“The advantage [is] to have this as a cultural space,” she explains, which is what the home officially became in 2010, mounting installations and projects inspired by or responding to the space, its architecture, or its architect. “The thing about a house is that, once it loses its [function] as a house, you have to fill it with something else. The house actually survives because of the ways that it’s used.”

Sound is the first thing that engulfs you upon reaching Neutra’s front door for One House Twice. Mak Kern encourages you to spin her large metal wind chime sculpted with mosaic glass that glows in afternoon sunlight near the entrance. Inside, Priyanka Ram is playing Neutra’s wife Dione’s large piano. The open staircase and thin walls allow melodies to carry through hallways.

The patio is full of chatter and cocktails. Clear liquid is served in Emily Marchand’s handmade cups of ceramic and other earthy materials — grounding participants into the natural setting outside. Henry Hoke, co-founder of ENTER>text, may make eye contact with you through a mirror in a corner of the garden adjacent to Ashaki M. Jackson’s poetry reading. His beckoning look pulls you away from the house toward the reservoir, which is now slowly being filled again (alluding to Neutra’s 1930s setting captured in his design), its reflective surfaces illuminated by sunset.

“The water is built into this house. The front of the roof connects to the reservoir, and it’s actually all about that: things coming in, and the nature becoming the house,” says Marco Didomenico, ENTER>text’s co-founder, referring to both the pool on the third floor and the VDL’s overall structure. “I feel like that’s one thing we’re doing. We’re bringing in people from around this cultural community and filling the space. A lot of what Neutra built here is what we’ve come many years later to respond to.”

Didomenico and Hoke started ENTER>text after meeting in grad school at CalArts. The idea behind their live literary journal was, according to Hoke, “to create a space for writers that was a little more… performance-based” in order to “activate the audience.” Their first event took place in 2011, and the company has since evolved from producing in a warehouse (formerly Didomenico’s home) to featuring their work and their artist collaborations in various locations.

Similarly, homeLA often presents works of “public dance in private spaces” — as described by founder Rebecca Bruno. The company’s first formal event took place in 2013 at Mount Washington and, since then, they have had regular performances in homes throughout the Los Angeles area. homeLA’s shows always center around dance and sound components but, much like ENTER>text, often include handmade props and video components — like the ones Bruno herself will be incorporating into her piece in the second story kitchenette.
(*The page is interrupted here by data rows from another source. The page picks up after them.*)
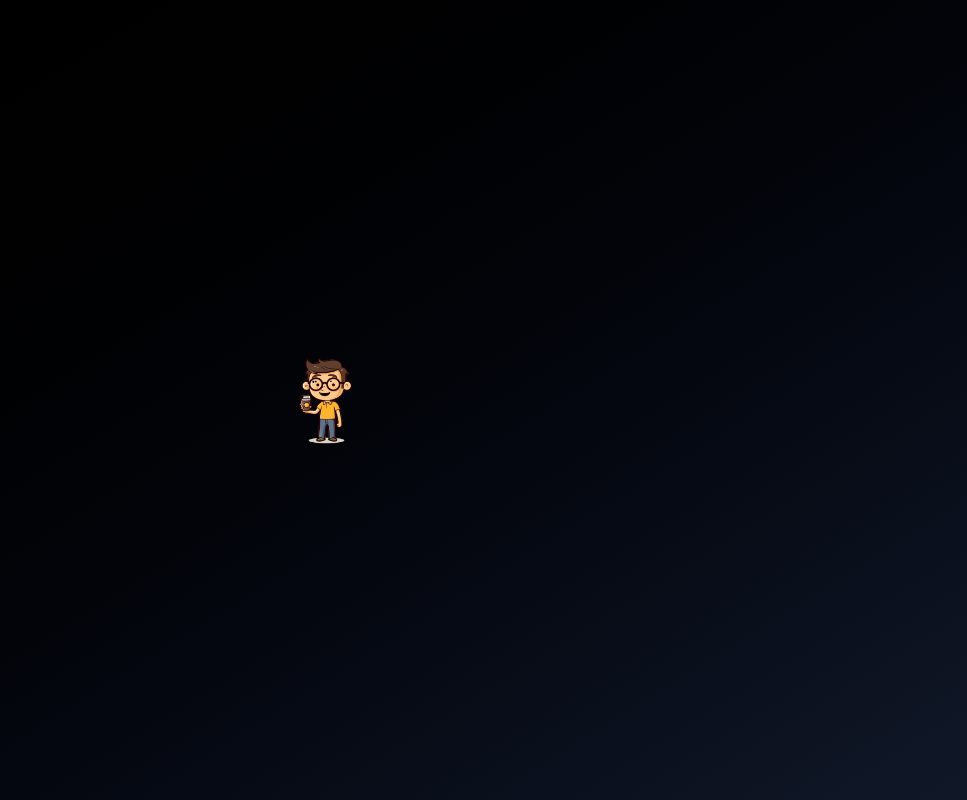
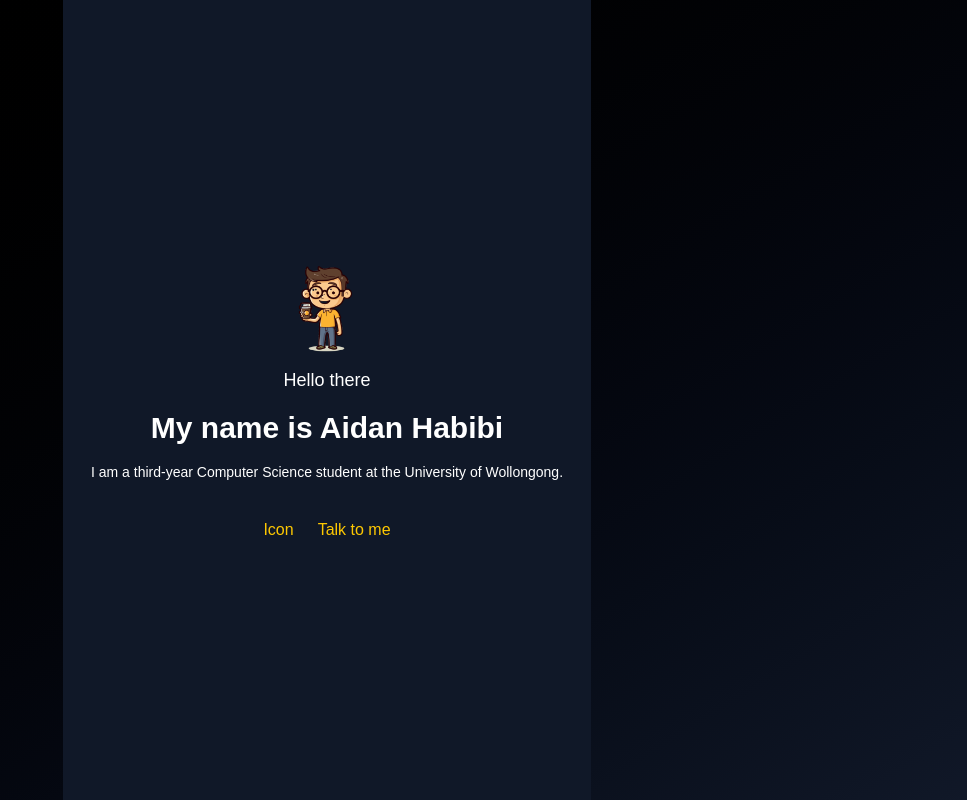
Before and after one commit to Aidan-shark/personal-portfolio, a Next.js app: page / in a window 1280 px wide. Shown: the whole page, without its empty margins (313-1280 px from the left). Built offline with nearby package versions, Linux system fonts and the light colour scheme.

Commit message:
Updated Hero section with intro text and image

```diff
--- a/src/app/page.js
+++ b/src/app/page.js
@@ -1,7 +1,5 @@
-import Hero from "../components/sub/Hero";
-
-
-
+"use client"
+import Hero from '../components/sub/Hero';
 
 
 export default function Home() {
--- a/src/components/sub/Hero.jsx
+++ b/src/components/sub/Hero.jsx
@@ -3,18 +3,25 @@ import Image from 'next/image';
 
 const Hero = () => {
   return (
-    <div className="h-screen grid place-items-center">
-      <div>
-        <div>
-          <div>
+    <div className="h-screen grid place-items-center bg-gray-900 text-white px-7">
+      <div className="text-center space-y-4">
+        <div className="flex flex-col items-center space-y-2">
           <Image
             src="/LittleGuy.png"
             alt="Personal Image"
             width={100}
             height={100}
-              priority={true}
+            priority
           />
+          <span className="text-lg font-medium">Hello there</span>
         </div>
+        <h1 className="text-3xl font-bold">My name is Aidan Habibi</h1>
+        <p className="text-sm">
+          I am a third-year Computer Science student at the University of Wollongong.
+        </p>
+        <div className="flex justify-center space-x-6 pt-5">
+          <a href="#" className="text-yellow-400 hover:underline">Icon</a>
+          <a href="#" className="text-yellow-400 hover:underline">Talk to me</a>
         </div>
       </div>
     </div>
```
Lines whose indentation alone changed are shown as unchanged.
Next to a shelf full of Dione Neutra’s favorite pieces of pottery is a temporarily installed TV screen displaying images of hands opening and closing, as if molding urns the Neutras have left behind.

“I thought about food and the kind of activity that emanates out into other parts of the house,” says Bruno. “What is a container? What is a container for a dancer? What is a vessel that can contain dance?” Bruno chooses to focus on these questions by incorporating wooden butterfly sculptures and making vase-like shapes with her hands in the prerecorded video that accompanies her routine.

The tour continues. The living room contains two women; Emily Meister and Gema Galiana are dressed in contrasting primary colors and explore — through a series of emotional duets — what it means to be a 1960s woman, expressing through movement the feeling of being “trapped.” They run down hallways that lead to two other bedrooms — Morgan Green performs a reading about death and ghosts in the smaller chamber, while the master bedroom is where Wendy C. Oritz’s silent dream diary ventures into unknown secrets.

All around — on every floor, every balcony — there are performers flowing through the space like water, creating a reservoir of art. You might uncover new things at each turn, each trip into a new room, but only in the span of one evening in one home on a bushy road in Silver Lake.